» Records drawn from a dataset
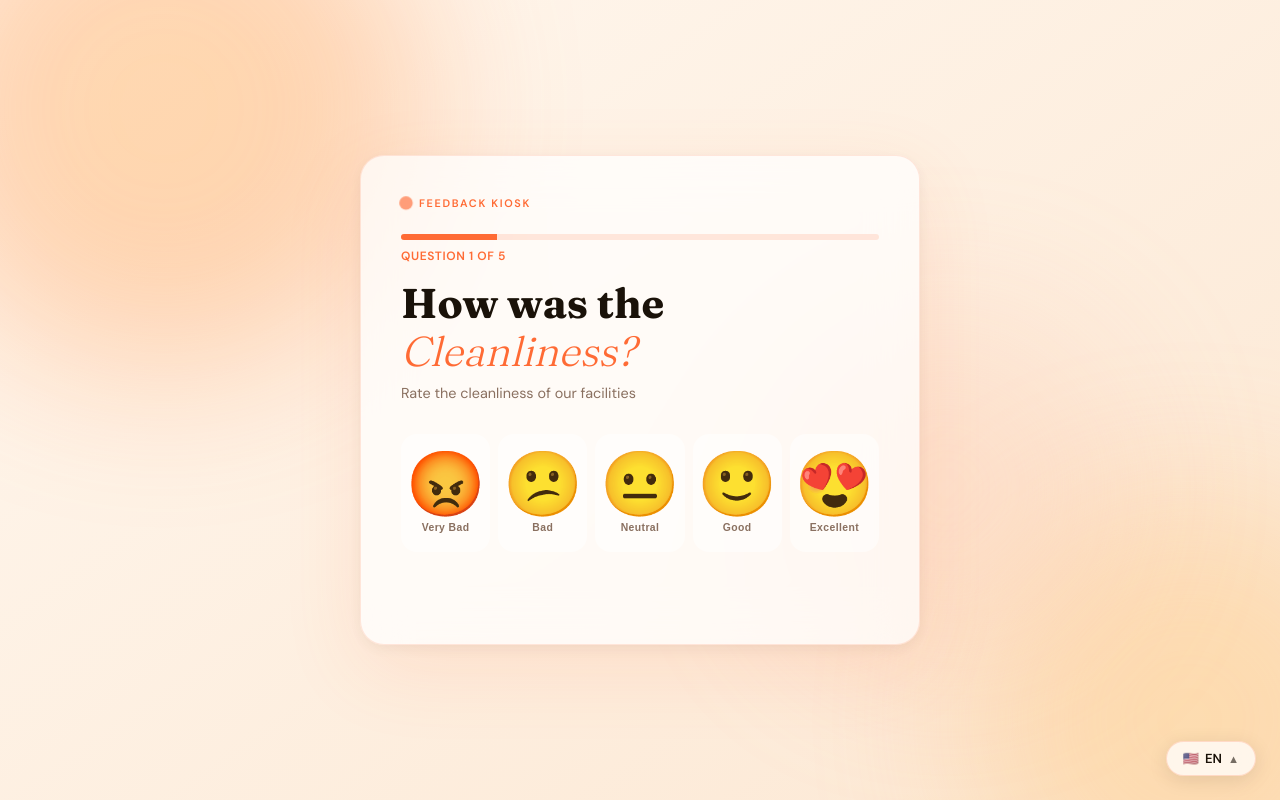
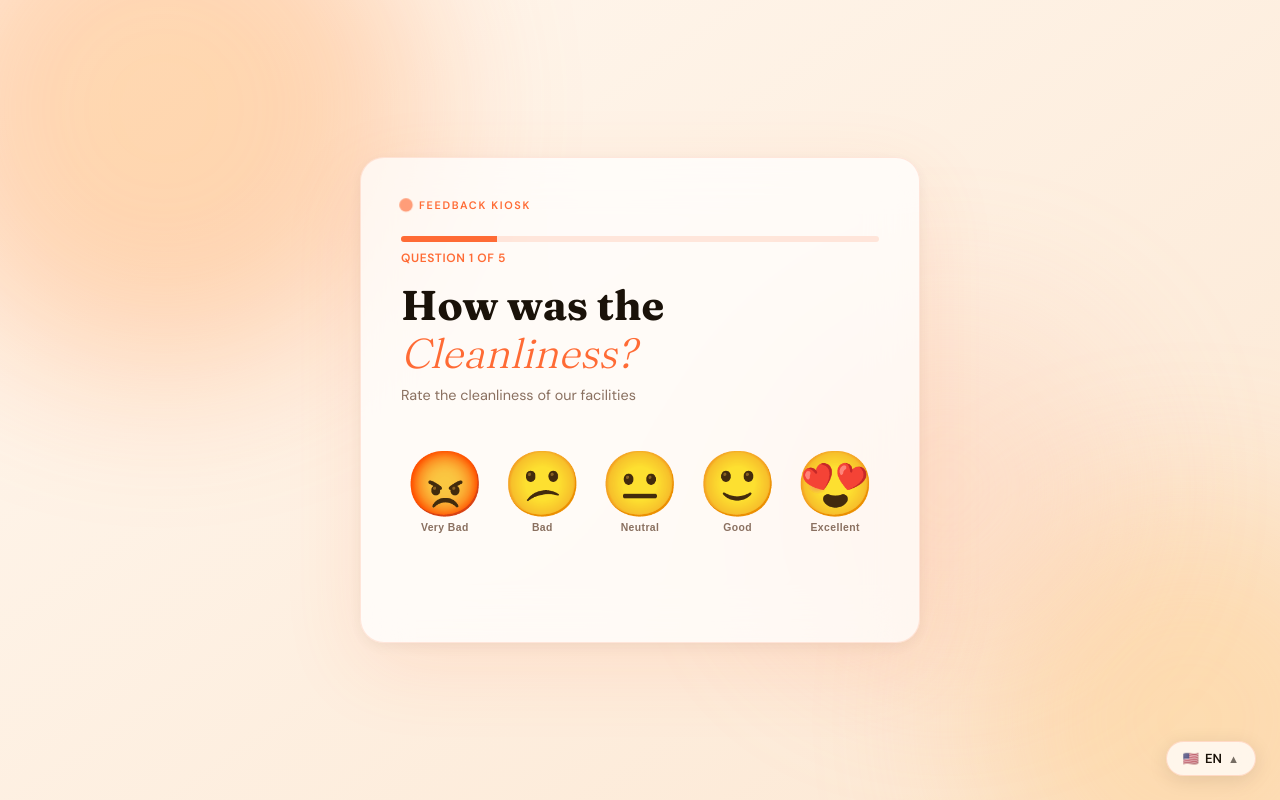
Before and after one commit to markkupunzalan/rating-kiosk, a PHP site: page /phpl/kiosk/kiosk.html in a window 1280 px wide. Run offline with PHP 8.4, Linux system fonts and the light colour scheme; data comes from the database, SQL or seed files in the repository.

Commit message:
updating the size of emoji-btn and removing the bg color when hover

```diff
--- a/kiosk/kiosk.css
+++ b/kiosk/kiosk.css
@@ -197,17 +197,19 @@ body {
 /* -------- EMOJI RATING -------- */
 .rating-row {
   display: flex;
-  gap: 8px;
+  gap: 10px;
   justify-content: space-between;
   margin-bottom: 1.5rem;
 }
 
 .emoji-btn {
   flex: 1;
-  background: rgba(255, 255, 255, 0.5);
-  border: 2px solid transparent;
+  background: transparent;
+  border: none;
+  appearance: none;
+  -webkit-appearance: none;
   border-radius: 16px;
-  padding: 1rem 0.4rem;
+  padding: 1rem 0.2rem;
   cursor: pointer;
   display: flex;
   flex-direction: column;
@@ -223,15 +225,16 @@ body {
   content: '';
   position: absolute;
   inset: 0;
-  background: linear-gradient(135deg, rgba(255, 107, 53, 0.1), rgba(255, 160, 92, 0.05));
+  /* background: linear-gradient(135deg, rgba(255, 107, 53, 0.1), rgba(255, 160, 92, 0.05)); */
   opacity: 0;
   transition: opacity 0.2s;
 }
 
 .emoji-btn:hover {
   transform: translateY(-6px) scale(1.05);
-  border-color: var(--accent);
-  box-shadow: 0 12px 30px rgba(255, 107, 53, 0.2);
+  /* border-color: var(--accent);
+  box-shadow: 0 12px 30px rgba(255, 107, 53, 0.2); */
+  padding: 0.9rem;
 }
 
 .emoji-btn:hover::before {
```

» What you are asked to do
Any picture found in the data is to be skipped while the rest is copied exactly.

» Output of the task
Before and after one commit to markkupunzalan/rating-kiosk, a PHP site: page /phpl/kiosk/kiosk.html in a window 1280 px wide. Run offline with PHP 8.4, Linux system fonts and the light colour scheme; data comes from the database, SQL or seed files in the repository.

Commit message:
updating the size of emoji-btn and removing the bg color when hover

```diff
--- a/kiosk/kiosk.css
+++ b/kiosk/kiosk.css
@@ -197,17 +197,19 @@ body {
 /* -------- EMOJI RATING -------- */
 .rating-row {
   display: flex;
-  gap: 8px;
+  gap: 10px;
   justify-content: space-between;
   margin-bottom: 1.5rem;
 }
 
 .emoji-btn {
   flex: 1;
-  background: rgba(255, 255, 255, 0.5);
-  border: 2px solid transparent;
+  background: transparent;
+  border: none;
+  appearance: none;
+  -webkit-appearance: none;
   border-radius: 16px;
-  padding: 1rem 0.4rem;
+  padding: 1rem 0.2rem;
   cursor: pointer;
   display: flex;
   flex-direction: column;
@@ -223,15 +225,16 @@ body {
   content: '';
   position: absolute;
   inset: 0;
-  background: linear-gradient(135deg, rgba(255, 107, 53, 0.1), rgba(255, 160, 92, 0.05));
+  /* background: linear-gradient(135deg, rgba(255, 107, 53, 0.1), rgba(255, 160, 92, 0.05)); */
   opacity: 0;
   transition: opacity 0.2s;
 }
 
 .emoji-btn:hover {
   transform: translateY(-6px) scale(1.05);
-  border-color: var(--accent);
-  box-shadow: 0 12px 30px rgba(255, 107, 53, 0.2);
+  /* border-color: var(--accent);
+  box-shadow: 0 12px 30px rgba(255, 107, 53, 0.2); */
+  padding: 0.9rem;
 }
 
 .emoji-btn:hover::before {
```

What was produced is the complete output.